Publish Date
Received: 23-05-2023
Accepted: 31-07-2023
Published (online): 01-09-2023
Share this article

Recently, it has been shown that the extramuscular connective tissue (ECT) is likely involved in delayed onset muscle soreness (DOMS). Therefore, the aim of the present study was to investigate the effects of maximal trunk extension eccentric exercise (EE) on ECT thickness, self-reported DOMS, ECT stiffness, skin temperature, and possible correlations between these outcomes. Healthy adults (n = 16, 29.34 ± 9.87 years) performed fatiguing EE of the trunk. A group of highly active individuals (TR, n = 8, > 14 h of sport per week) was compared with a group of less active individuals (UTR, n = 8, < 2 h of sport per week). Ultrasound measurements of ECT thickness, stiffness with MyotonPro and IndentoPro, skin temperature with infrared thermography, and pain on palpation (100 mm visual analog scale, VAS) as a surrogate for DOMS were recorded before (t0), immediately (t1), 24 h (t24), and 48 h (t48) after EE. ECT thickness increased after EE from t0 to t24 (5.96 mm to 7.10 mm, p = 0.007) and from t0 to t48 (5.96 mm to 7.21 mm, p < 0.001). VAS also increased from t0 to t24 (15.6 mm to 23.8 mm, p < 0.001) and from t0 to t48 (15.6 mm to 22.8 mm, p < 0.001). Skin temperature increased from t1 to t24 (31.6° Celsius to 32.7° Celsius, p = 0.032) and t1 to t48 (31.6° Celsius to 32.9° Celsius, p = 0.003), while stiffness remained unchanged (p > 0.05). Correlation analysis revealed no linear relationship between the outcomes within the 48-hour measurement period. The results may confirm previous findings of possible ECT involvement in the genesis of DOMS in the extremities also for the paraspinal ECT of trunk extensors. Subsequent work should focus on possible interventions targeting the ECT to prevent or reduce DOMS after strenuous muscle EE.
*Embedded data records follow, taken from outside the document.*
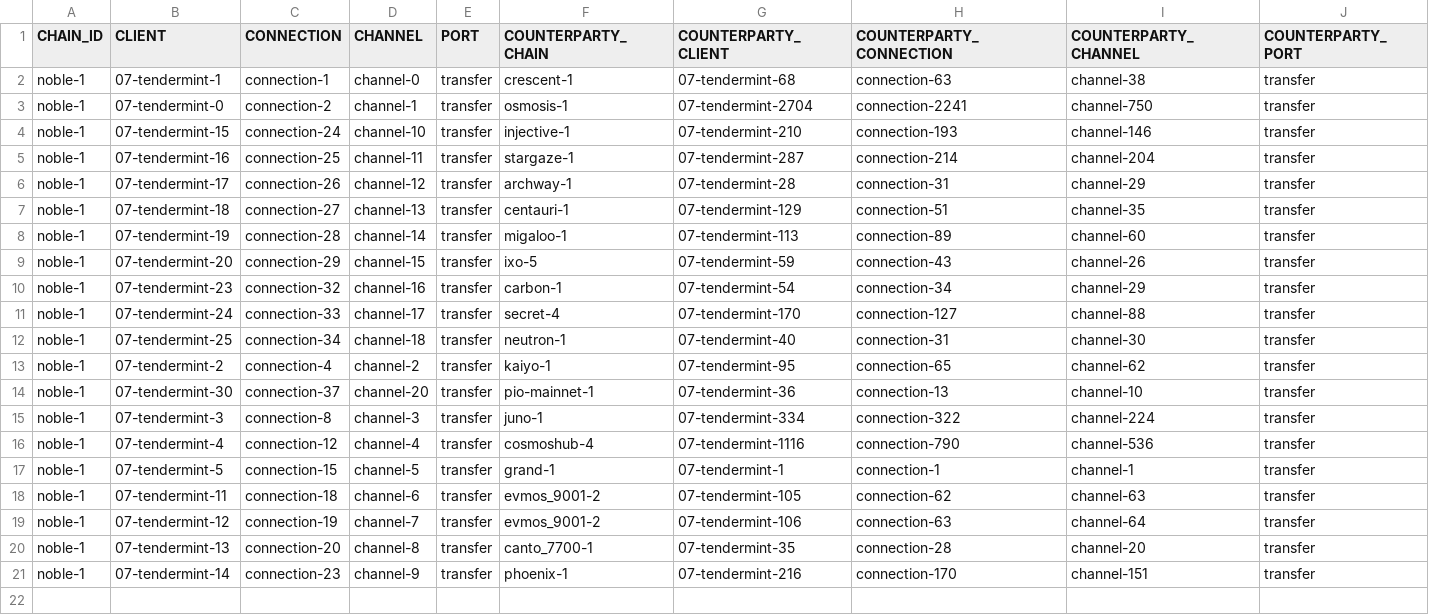
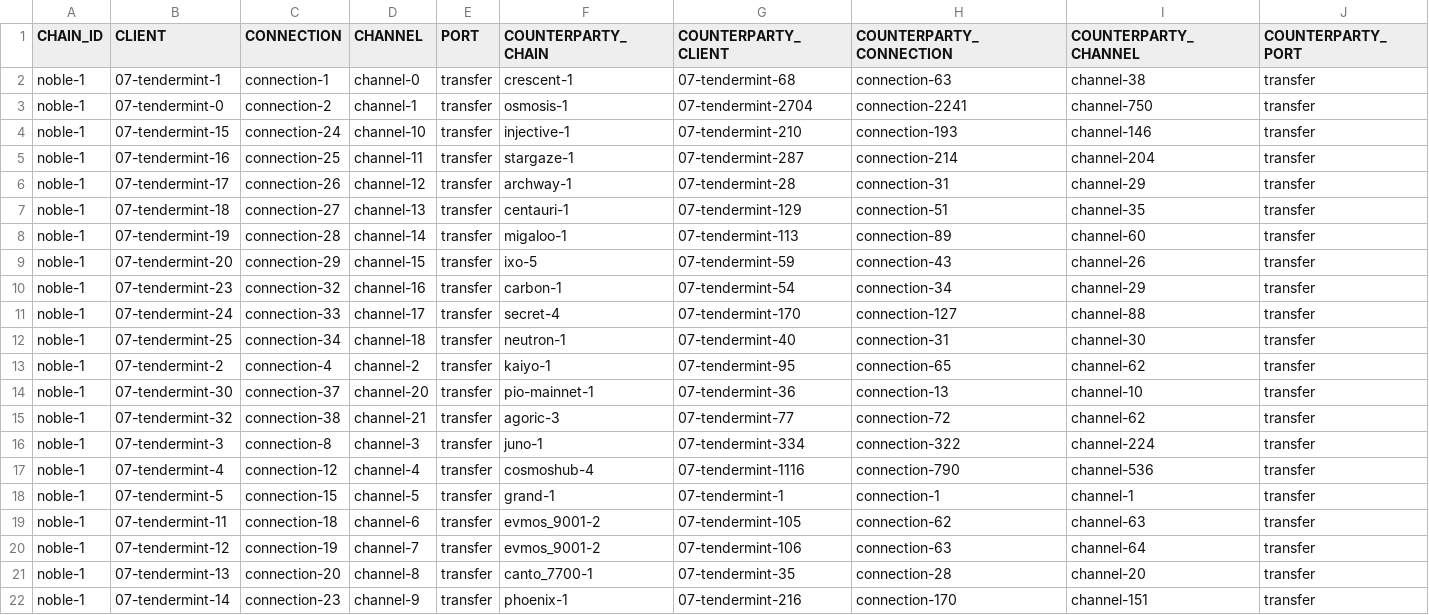
Before and after one commit to clemensgg/ibc-tables, a CSV file: noble/ibc_table.csv, drawn as a sheet.

```diff
--- a/noble/ibc_table.csv
+++ b/noble/ibc_table.csv
@@ -14,2 +14,3 @@ noble-1, 07-tendermint-2, connection-4, channel-2, transfer, kaiyo-1, 07-tenderm
 noble-1, 07-tendermint-30, connection-37, channel-20, transfer, pio-mainnet-1, 07-tendermint-36, connection-13, channel-10, transfer
+noble-1, 07-tendermint-32, connection-38, channel-21, transfer, agoric-3, 07-tendermint-77, connection-72, channel-62, transfer
 noble-1, 07-tendermint-3, connection-8, channel-3, transfer, juno-1, 07-tendermint-334, connection-322, channel-224, transfer
```
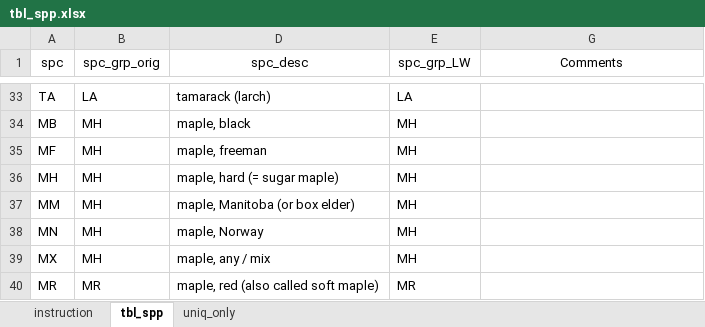
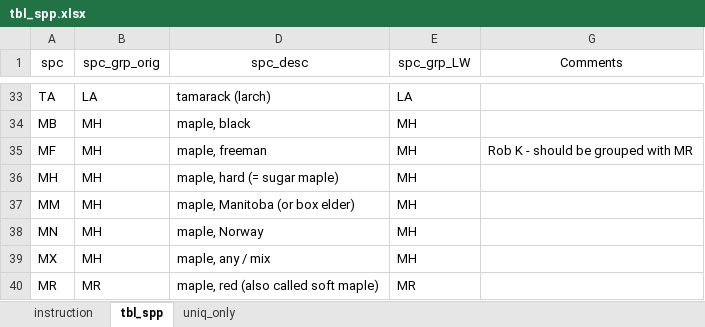
Before and after one commit to dan-e-lk/p3t_ArcGIS_Pro_Tools, an Excel workbook: scripts/Provincial_Tools/tbl_spp.xlsx, sheet tbl_spp, drawn as a sheet; only a part is shown, gaps mark what is left out; values as stored, in another font and other column widths than the file's, no borders; conditional formats and table styles not drawn; the diff names each change by its address in the sheet, - before the commit and + after, or states it on an @@ line.

```diff
--- a/scripts/Provincial_Tools/tbl_spp.xlsx (sheet tbl_spp)
+++ b/scripts/Provincial_Tools/tbl_spp.xlsx (sheet tbl_spp)
-G35 (Comments): (empty)
+G35 (Comments): Rob K - should be grouped with MR
```
Also changed, not shown: scripts/Caribou/habitat_classification_withNotes.xlsx, scripts/Provincial_Tools/tbl_sql_classify.xlsx, 13 other files.
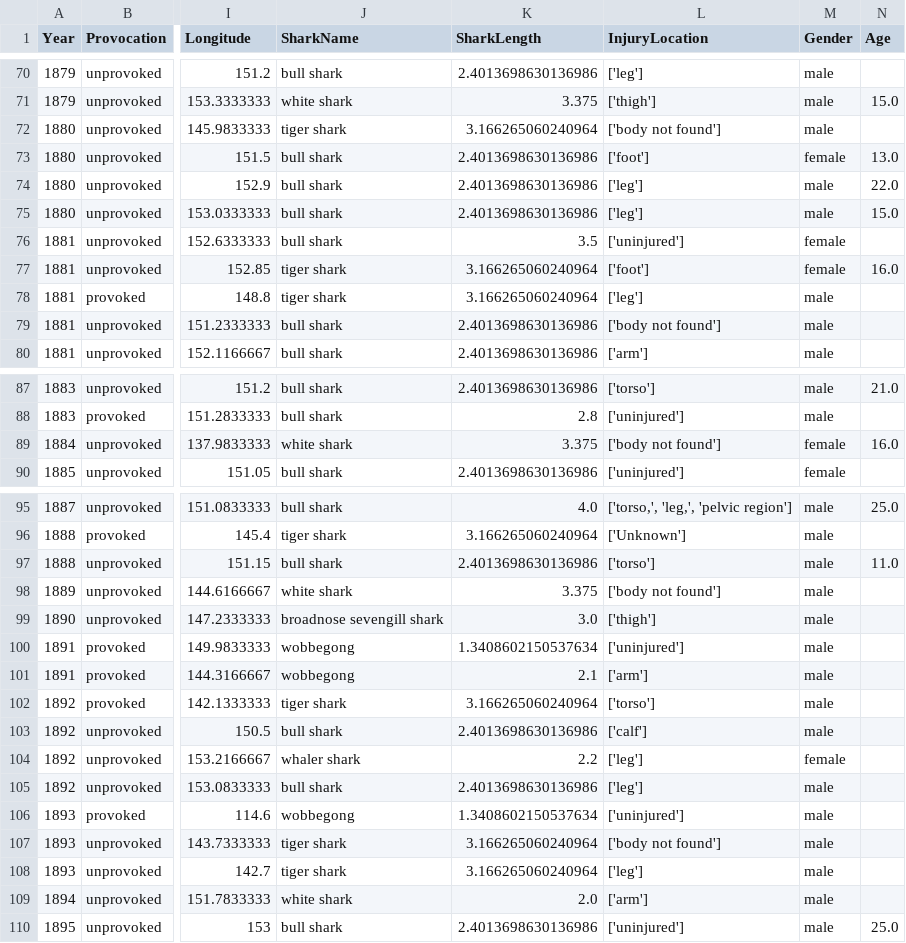
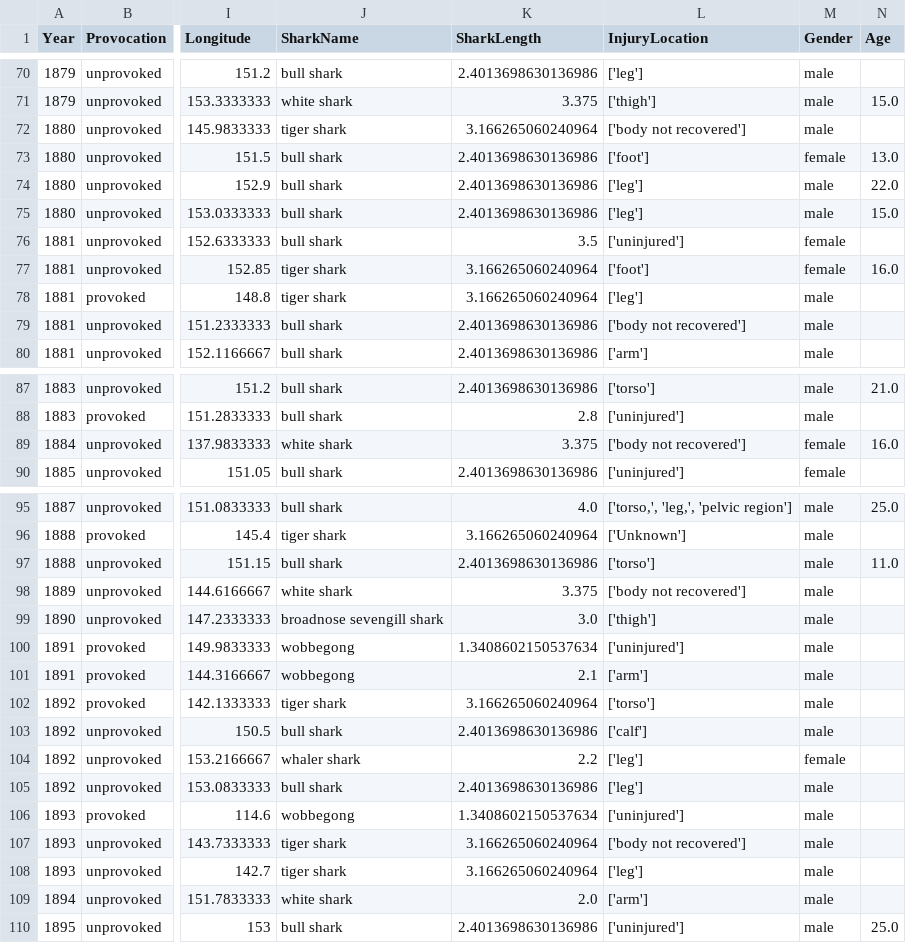
Before and after one commit to Jokas9632/shark-doo-doo, a CSV file: code/cleaned_data.csv, drawn as a sheet; only a part is shown, gaps mark what is left out; the diff covers the shown part only; the diff names each change by its address in the sheet, - before the commit and + after, or states it on an @@ line.

Commit message:
data clean injurylocations (completed)

```diff
--- a/code/cleaned_data.csv
+++ b/code/cleaned_data.csv
-L72 (InjuryLocation): ['body not found']
+L72 (InjuryLocation): ['body not recovered']
-L79 (InjuryLocation): ['body not found']
+L79 (InjuryLocation): ['body not recovered']
-L89 (InjuryLocation): ['body not found']
+L89 (InjuryLocation): ['body not recovered']
-L98 (InjuryLocation): ['body not found']
+L98 (InjuryLocation): ['body not recovered']
-L107 (InjuryLocation): ['body not found']
+L107 (InjuryLocation): ['body not recovered']
```
Also changed, not shown: 35 edited cells elsewhere in this file, 2 other files.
Key words: DOMS, ultrasound, connective tissue, eccentric exercise

           Key Points
  • Eccentric exercise increases the thickness of lumbar extramuscular connective tissue.
  • The results may confirm previous findings on the involvement of fascia in DOMS.
  • A focus on fascial interventions for prevention or reduction of DOMS could be promising.
Home Issues About Authors
Contact Current Editorial board Authors instructions
Email alerts In Press Mission For Reviewers
Archive Scope
Supplements Statistics
Most Read Articles
  Most Cited Articles
JSSM | Copyright 2001-2023 | All rights reserved. | LEGAL NOTICES | Publisher

It is forbidden the total or partial reproduction of this web site and the published materials, the treatment of its database, any kind of transition and for any means, either electronic, mechanic or other methods, without the previous written permission of the JSSM.

This work is licensed under a Creative Commons License Creative Commons Attribution-NonCommercial-NoDerivatives 4.0 International License.